Vaginal Tearing During Childbirth: Perineal Massage to Reduce Cuts
I have already jumped into the deep end with writing about sex during pregnancy. I even suggested the most comfortable positions for each trimester. So of course I’m going to cover the ever-so-intimate topic of massaging the perineum. There has been one study done that found that perineal massage reduced the chance of tearing by 10%, and reduced the risk of an episiotomy by 16%. The jury is still out on if this technique truly prevents tearing during labor, but if it doesn’t hurt, then why not go for it? Our bodies are meant to birth babies. They will stretch and work to fit a baby through the birth canal and bring him into the world. Even though you know this, it can still be quite scary to think about tearing -or worse, having an episiotomy - during birth. Again, the body is meant to birth – and is built to withstand small, natural tears. But there are many midwives, doctors, and birth-junkies who all swear that perineal massages throughout the end of pregnancy will help prevent the need of an episiotomy during labor. The perineum is the muscle between the vagina and the anus. Its job is to stretch and allow your baby through the birth canal. You may feel an extreme burning sensation, known as “The Ring of Fire” while your baby passes over this area. Let me tell you, that ring of fire is INSANE. I have birthed 4 babies and still remember how bad it was with my first. I remember screaming, “IT BURNS!” and my husband later telling me he wanted to start singing Johny Cash. (Jackass) Needless to say, I massaged my perineum for each pregnancy after that.

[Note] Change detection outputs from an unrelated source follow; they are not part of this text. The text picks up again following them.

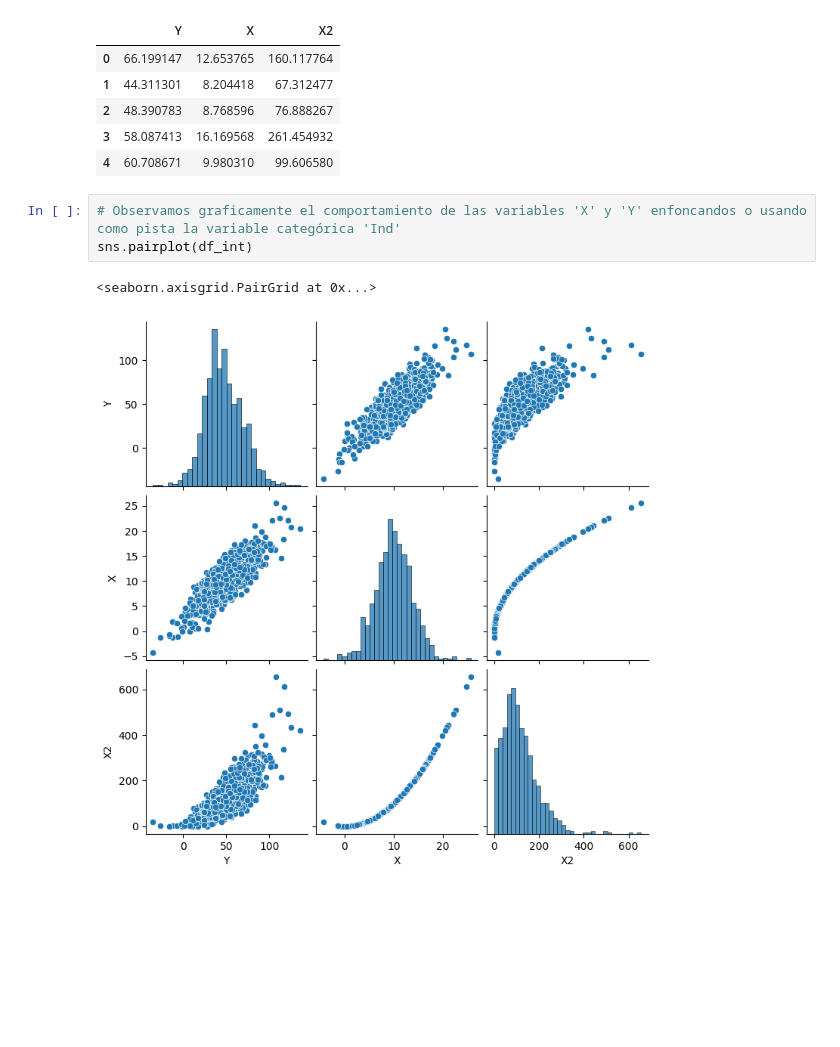
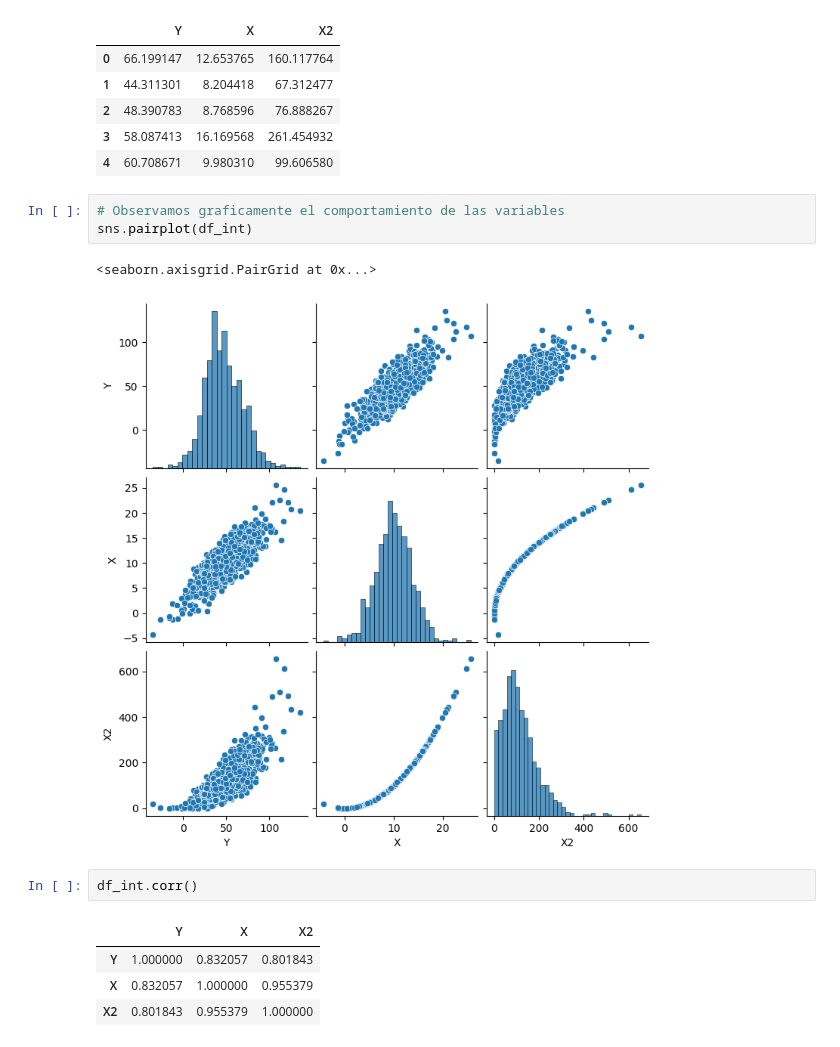
Before and after one commit to alfa7g7/Analisis-Cuantitativo-1er-semestre, a Jupyter notebook: examen-1.ipynb, the cells around one changed output. Drawn from its saved outputs; the diff is of its cells as text; blank space fills up the shorter version.

```diff
--- a/examen-1.ipynb
+++ b/examen-1.ipynb
@@ -228,8 +237,15 @@ df_int.head()
 | 3 | 58.087413 | 16.169568 | 261.454932 |
 | 4 | 60.708671 | 9.980310 | 99.606580 |
 # %%
-# Observamos graficamente el comportamiento de las variables 'X' y 'Y' enfoncandos o usando como pista la variable categórica 'Ind'
+# Observamos graficamente el comportamiento de las variables
 sns.pairplot(df_int)
 # %% [output]
 <seaborn.axisgrid.PairGrid at 0x...>
 [figure]
+# %%
+df_int.corr()
+# %% [output]
+|  | Y | X | X2 |
+| Y | 1.000000 | 0.832057 | 0.801843 |
+| X | 0.832057 | 1.000000 | 0.955379 |
+| X2 | 0.801843 | 0.955379 | 1.000000 |
```
Also changed, not shown: parts of 7 cells of this notebook.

PERINEAL MASSAGEYou can massage yourself, or (as the title suggests) your partner can do it. I suggest the latter of the two options, as then you can lay back and practice your relaxation while he is ‘stretching’ you. I was told to start around 34 weeks pregnant, and to massage daily for 10 minutes (if possible). There is nothing wrong with this being your foreplay into an evening of third trimester sex. Remember just how great sex is for you! You need to be relaxed before the massage starts. Some moms enjoy to warm the area first with a compress, but that isn’t necessary. You do need a natural oil – vitamin E, coconut, almond, or olive work well – and should stay away from anything scented, jelly-textured or containing chemicals. The oil is needed as lubrication. According to Midwife Matters, a perineal massage is performed as follows: First:
- Empty your bladder completely
- Prop your hips up
- Massage the oil into the tissues of the perineum and just inside the vagina. Pay special attention to any scar tissue from past deliveries.
- Put your thumbs (or have your partner put both index fingers) about 2 inches into the vagina and press downward toward the rectum. While maintaining steady pressure, the fingers should be moved upward along the side of the vagina in a rhythmic “U” or “sling” type of movement. Be sure to avoid rubbing the urinary opening, which is at the top of the vagina.
- As you massage each day, your tissues should relax and stretch. Gently stretch the vaginal opening as wide as possible each time until you feel a tingling or burning sensation. This will help you recognize the feeling that you will have when the top of your baby’s head begins to show during delivery.
- Hold this stretch, without pain, for 45 to 60 seconds and then release. Massage with more oil, stretch again to the maximum hold, then release.
- In the beginning, your perineum will feel tight, but with time and practice, the tissues will relax and stretch. If you do the massage faithfully, you/your partner will be able to insert more fingers into the vagina as your perineum becomes more elastic.
- Do a Kegel exercise (tighten the pelvic floor muscles) and feel how strong the muscle is. Feel how difficult the stretching is when you are tensing the muscles of the pelvic floor. Consciously release them as you do the massage. Remember to do Kegel exercises before and after your baby is born to improve muscle strength and tone.
- This massage should not be painful. If you have any problems, talk with your doctor.
- Pushing while squatting or laying on your side (not on your back).
- Relaxed pushing
- Letting your body guide you through pushing, not the other way around.
- Pushing while lying on your back, especially with your legs in stirrups.
- Having medical interventions and an instrument-assisted birth (forceps or vacuum).
- The baby is in an abnormal position.
- Prolonged pushing.
- Having an episiotomy.